Your instructions:
Write every line below out again, exactly as given, but leave out the pictures.

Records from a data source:
-*-
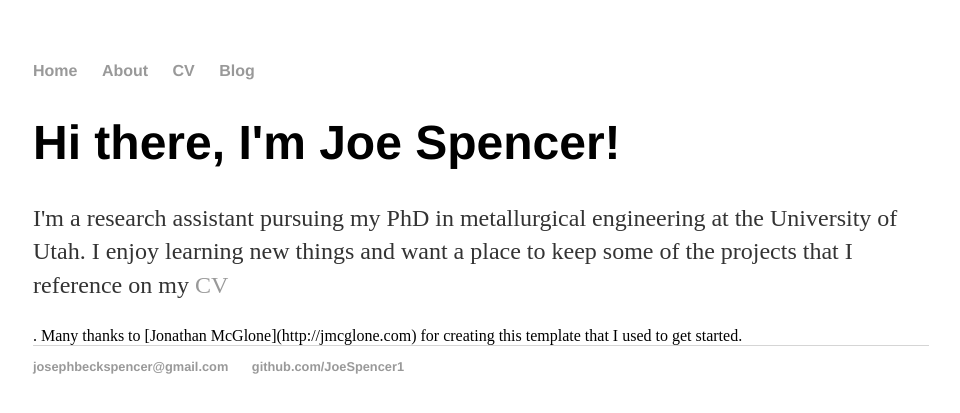
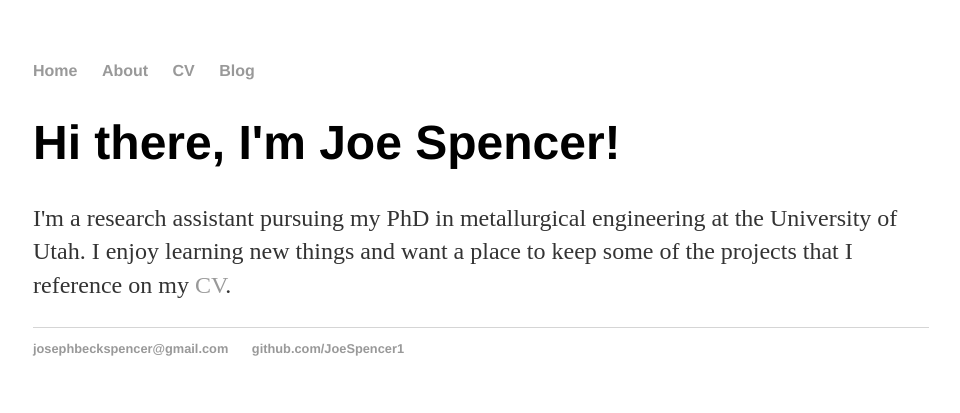
Before and after one commit to JoeSpencer1/josephspencer.github.io, a Jekyll site: the page built from index.html, in a window 1280 px wide. Shown: the top 413 px of the page, without its empty margins (159-1119 px from the left). Built offline with Jekyll 4.4.1, drawn with Linux system fonts in a browser that asks for light colours.

Commit message:
Fix paragraph formatting in index.html

```diff
--- a/index.html
+++ b/index.html
@@ -5,5 +5,5 @@ title: Joe Spencer, graduate researcher
 
 		<div class="blurb">
 			<h1>Hi there, I'm Joe Spencer!</h1>
-			<p>I'm a research assistant pursuing my PhD in metallurgical engineering at the University of Utah. I enjoy learning new things and want a place to keep some of the projects that I reference on my <a href="/cv">CV</a></p>. Many thanks to [Jonathan McGlone](http://jmcglone.com) for creating this template that I used to get started.
+			<p>I'm a research assistant pursuing my PhD in metallurgical engineering at the University of Utah. I enjoy learning new things and want a place to keep some of the projects that I reference on my <a href="/cv">CV</a>.</p>
 		</div>
```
-*-
Solution to the problem:
Before and after one commit to JoeSpencer1/josephspencer.github.io, a Jekyll site: the page built from index.html, in a window 1280 px wide. Shown: the top 413 px of the page, without its empty margins (159-1119 px from the left). Built offline with Jekyll 4.4.1, drawn with Linux system fonts in a browser that asks for light colours.

Commit message:
Fix paragraph formatting in index.html

```diff
--- a/index.html
+++ b/index.html
@@ -5,5 +5,5 @@ title: Joe Spencer, graduate researcher
 
 		<div class="blurb">
 			<h1>Hi there, I'm Joe Spencer!</h1>
-			<p>I'm a research assistant pursuing my PhD in metallurgical engineering at the University of Utah. I enjoy learning new things and want a place to keep some of the projects that I reference on my <a href="/cv">CV</a></p>. Many thanks to [Jonathan McGlone](http://jmcglone.com) for creating this template that I used to get started.
+			<p>I'm a research assistant pursuing my PhD in metallurgical engineering at the University of Utah. I enjoy learning new things and want a place to keep some of the projects that I reference on my <a href="/cv">CV</a>.</p>
 		</div>
```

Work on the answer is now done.